● **Provided records**
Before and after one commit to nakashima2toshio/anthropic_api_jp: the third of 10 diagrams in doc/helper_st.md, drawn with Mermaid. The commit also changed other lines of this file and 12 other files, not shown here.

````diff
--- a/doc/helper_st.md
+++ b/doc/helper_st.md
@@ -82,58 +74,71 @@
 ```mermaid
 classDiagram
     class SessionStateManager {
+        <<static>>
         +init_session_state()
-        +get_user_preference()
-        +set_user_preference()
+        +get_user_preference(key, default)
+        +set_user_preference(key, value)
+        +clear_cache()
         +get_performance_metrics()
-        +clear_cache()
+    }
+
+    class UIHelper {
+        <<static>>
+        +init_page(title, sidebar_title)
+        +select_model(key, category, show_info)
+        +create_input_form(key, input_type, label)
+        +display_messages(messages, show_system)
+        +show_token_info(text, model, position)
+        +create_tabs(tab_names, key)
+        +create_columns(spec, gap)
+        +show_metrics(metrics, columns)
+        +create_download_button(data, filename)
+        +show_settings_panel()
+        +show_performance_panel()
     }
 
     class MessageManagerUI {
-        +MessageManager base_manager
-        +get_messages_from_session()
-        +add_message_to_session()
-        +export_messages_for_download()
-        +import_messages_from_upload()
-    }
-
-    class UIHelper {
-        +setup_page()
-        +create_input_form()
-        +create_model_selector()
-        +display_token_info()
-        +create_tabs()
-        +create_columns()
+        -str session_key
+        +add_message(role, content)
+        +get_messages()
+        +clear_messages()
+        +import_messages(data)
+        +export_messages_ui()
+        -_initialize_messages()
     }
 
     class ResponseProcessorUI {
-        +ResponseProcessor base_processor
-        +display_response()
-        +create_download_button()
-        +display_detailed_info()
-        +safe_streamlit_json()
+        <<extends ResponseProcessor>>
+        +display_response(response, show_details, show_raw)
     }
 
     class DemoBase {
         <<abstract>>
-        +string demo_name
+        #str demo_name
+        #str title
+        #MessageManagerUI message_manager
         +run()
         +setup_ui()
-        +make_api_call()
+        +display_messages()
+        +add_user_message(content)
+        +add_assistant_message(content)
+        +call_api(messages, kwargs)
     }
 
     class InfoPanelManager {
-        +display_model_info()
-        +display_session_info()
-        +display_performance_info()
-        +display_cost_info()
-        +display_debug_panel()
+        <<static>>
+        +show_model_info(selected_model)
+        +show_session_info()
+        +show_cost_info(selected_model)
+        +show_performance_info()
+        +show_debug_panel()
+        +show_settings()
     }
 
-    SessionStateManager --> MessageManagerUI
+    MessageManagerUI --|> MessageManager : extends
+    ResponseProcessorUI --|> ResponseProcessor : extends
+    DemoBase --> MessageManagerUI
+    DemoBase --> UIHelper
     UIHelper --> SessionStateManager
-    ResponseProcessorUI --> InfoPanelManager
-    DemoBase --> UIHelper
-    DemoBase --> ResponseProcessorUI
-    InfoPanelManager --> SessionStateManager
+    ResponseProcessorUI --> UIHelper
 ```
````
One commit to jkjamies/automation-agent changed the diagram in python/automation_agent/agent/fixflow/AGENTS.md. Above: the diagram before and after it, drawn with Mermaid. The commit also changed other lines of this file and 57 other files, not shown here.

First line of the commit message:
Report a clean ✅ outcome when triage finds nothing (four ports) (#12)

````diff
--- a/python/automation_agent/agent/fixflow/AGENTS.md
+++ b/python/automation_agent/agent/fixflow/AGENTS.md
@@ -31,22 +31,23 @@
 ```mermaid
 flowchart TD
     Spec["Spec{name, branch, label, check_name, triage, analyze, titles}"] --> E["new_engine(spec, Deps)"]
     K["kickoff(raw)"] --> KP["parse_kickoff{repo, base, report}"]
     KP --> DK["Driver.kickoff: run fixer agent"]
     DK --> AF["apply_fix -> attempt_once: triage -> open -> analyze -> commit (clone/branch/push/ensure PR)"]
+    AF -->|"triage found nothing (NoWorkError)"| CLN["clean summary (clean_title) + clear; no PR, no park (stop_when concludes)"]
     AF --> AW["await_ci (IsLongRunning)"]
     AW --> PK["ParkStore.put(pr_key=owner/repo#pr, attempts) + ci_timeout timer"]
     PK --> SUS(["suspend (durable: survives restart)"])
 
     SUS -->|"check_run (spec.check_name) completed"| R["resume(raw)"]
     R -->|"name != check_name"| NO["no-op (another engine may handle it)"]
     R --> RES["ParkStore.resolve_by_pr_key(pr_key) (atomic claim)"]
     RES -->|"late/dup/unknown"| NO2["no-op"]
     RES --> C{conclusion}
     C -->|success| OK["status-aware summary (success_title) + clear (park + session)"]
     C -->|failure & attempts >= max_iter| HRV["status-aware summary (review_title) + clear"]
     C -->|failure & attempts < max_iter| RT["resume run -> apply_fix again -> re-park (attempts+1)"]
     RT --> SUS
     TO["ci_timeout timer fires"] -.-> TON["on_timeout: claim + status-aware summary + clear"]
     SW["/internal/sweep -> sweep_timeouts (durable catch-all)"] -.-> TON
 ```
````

● **Directions for this task**
Gather up, from the records above, each line where the word "summary" appears.

● **Your solution**
+    AF -->|"triage found nothing (NoWorkError)"| CLN["clean summary (clean_title) + clear; no PR, no park (stop_when concludes)"]
     C -->|success| OK["status-aware summary (success_title) + clear (park + session)"]
     C -->|failure & attempts >= max_iter| HRV["status-aware summary (review_title) + clear"]
     TO["ci_timeout timer fires"] -.-> TON["on_timeout: claim + status-aware summary + clear"]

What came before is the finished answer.